### Items listed in a dataset:
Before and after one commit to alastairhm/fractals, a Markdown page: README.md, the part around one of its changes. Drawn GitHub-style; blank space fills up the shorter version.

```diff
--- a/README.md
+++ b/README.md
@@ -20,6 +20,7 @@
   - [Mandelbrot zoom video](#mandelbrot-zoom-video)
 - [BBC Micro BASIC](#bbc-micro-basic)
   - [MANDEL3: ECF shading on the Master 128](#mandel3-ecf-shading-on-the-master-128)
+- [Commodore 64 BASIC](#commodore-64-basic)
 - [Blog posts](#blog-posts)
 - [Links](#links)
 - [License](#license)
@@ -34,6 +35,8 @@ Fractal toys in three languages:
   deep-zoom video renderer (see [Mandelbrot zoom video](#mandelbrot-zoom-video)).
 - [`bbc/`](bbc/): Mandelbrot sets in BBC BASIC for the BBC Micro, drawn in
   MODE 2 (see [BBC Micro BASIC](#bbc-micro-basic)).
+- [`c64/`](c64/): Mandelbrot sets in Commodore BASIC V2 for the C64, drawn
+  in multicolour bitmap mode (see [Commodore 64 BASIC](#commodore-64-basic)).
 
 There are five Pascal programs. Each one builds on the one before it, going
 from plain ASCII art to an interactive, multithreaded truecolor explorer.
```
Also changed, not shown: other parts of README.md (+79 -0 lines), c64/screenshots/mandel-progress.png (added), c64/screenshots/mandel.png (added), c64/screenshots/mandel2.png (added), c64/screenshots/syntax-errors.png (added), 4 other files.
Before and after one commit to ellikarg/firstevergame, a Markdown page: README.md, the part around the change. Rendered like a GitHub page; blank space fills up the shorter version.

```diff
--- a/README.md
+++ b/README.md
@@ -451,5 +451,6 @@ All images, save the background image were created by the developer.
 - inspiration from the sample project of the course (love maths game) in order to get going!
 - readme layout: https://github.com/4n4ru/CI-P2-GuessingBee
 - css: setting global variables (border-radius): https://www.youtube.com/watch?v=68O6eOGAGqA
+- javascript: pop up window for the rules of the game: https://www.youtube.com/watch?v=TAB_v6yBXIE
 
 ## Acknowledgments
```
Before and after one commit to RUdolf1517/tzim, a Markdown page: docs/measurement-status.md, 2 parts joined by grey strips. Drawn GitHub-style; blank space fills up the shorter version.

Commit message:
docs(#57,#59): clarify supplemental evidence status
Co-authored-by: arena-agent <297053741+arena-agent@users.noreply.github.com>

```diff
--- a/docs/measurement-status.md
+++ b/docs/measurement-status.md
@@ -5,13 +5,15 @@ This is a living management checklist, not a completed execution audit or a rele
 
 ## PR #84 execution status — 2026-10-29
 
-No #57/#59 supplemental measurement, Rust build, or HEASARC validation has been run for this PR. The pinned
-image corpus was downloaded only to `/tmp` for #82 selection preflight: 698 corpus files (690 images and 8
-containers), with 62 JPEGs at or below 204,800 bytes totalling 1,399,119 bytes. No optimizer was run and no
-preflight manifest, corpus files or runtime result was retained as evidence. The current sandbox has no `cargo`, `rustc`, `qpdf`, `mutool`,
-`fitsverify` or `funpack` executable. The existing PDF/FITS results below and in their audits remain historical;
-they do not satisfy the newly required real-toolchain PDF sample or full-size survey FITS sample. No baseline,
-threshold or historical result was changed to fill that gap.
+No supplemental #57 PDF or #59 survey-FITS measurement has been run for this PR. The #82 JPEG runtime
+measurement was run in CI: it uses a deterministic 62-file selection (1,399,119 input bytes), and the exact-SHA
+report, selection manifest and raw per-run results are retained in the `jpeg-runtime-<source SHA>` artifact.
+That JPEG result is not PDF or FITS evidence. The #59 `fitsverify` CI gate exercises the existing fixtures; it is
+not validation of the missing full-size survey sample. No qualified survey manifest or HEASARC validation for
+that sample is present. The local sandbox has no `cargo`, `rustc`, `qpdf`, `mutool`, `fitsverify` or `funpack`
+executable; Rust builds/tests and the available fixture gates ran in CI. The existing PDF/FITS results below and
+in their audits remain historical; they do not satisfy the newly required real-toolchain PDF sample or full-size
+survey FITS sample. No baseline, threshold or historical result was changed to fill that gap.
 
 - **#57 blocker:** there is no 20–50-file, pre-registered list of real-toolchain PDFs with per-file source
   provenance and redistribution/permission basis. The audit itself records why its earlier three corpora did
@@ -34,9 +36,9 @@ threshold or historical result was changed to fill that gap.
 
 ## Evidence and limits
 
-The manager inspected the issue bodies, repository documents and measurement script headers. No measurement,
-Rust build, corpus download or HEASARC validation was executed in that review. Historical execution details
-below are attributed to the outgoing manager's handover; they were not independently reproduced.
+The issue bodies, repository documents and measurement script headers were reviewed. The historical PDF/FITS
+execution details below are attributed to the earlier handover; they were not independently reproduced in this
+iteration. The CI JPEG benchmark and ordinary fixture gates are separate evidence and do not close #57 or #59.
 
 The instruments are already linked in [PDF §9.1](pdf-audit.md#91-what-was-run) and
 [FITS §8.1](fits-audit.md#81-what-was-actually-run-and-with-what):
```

### GOAL OF THE EXERCISE:
Search the data above and return each line in which "rustc" occurs.

### WRITTEN RESPONSE:
-preflight manifest, corpus files or runtime result was retained as evidence. The current sandbox has no `cargo`, `rustc`, `qpdf`, `mutool`,
+that sample is present. The local sandbox has no `cargo`, `rustc`, `qpdf`, `mutool`, `fitsverify` or `funpack`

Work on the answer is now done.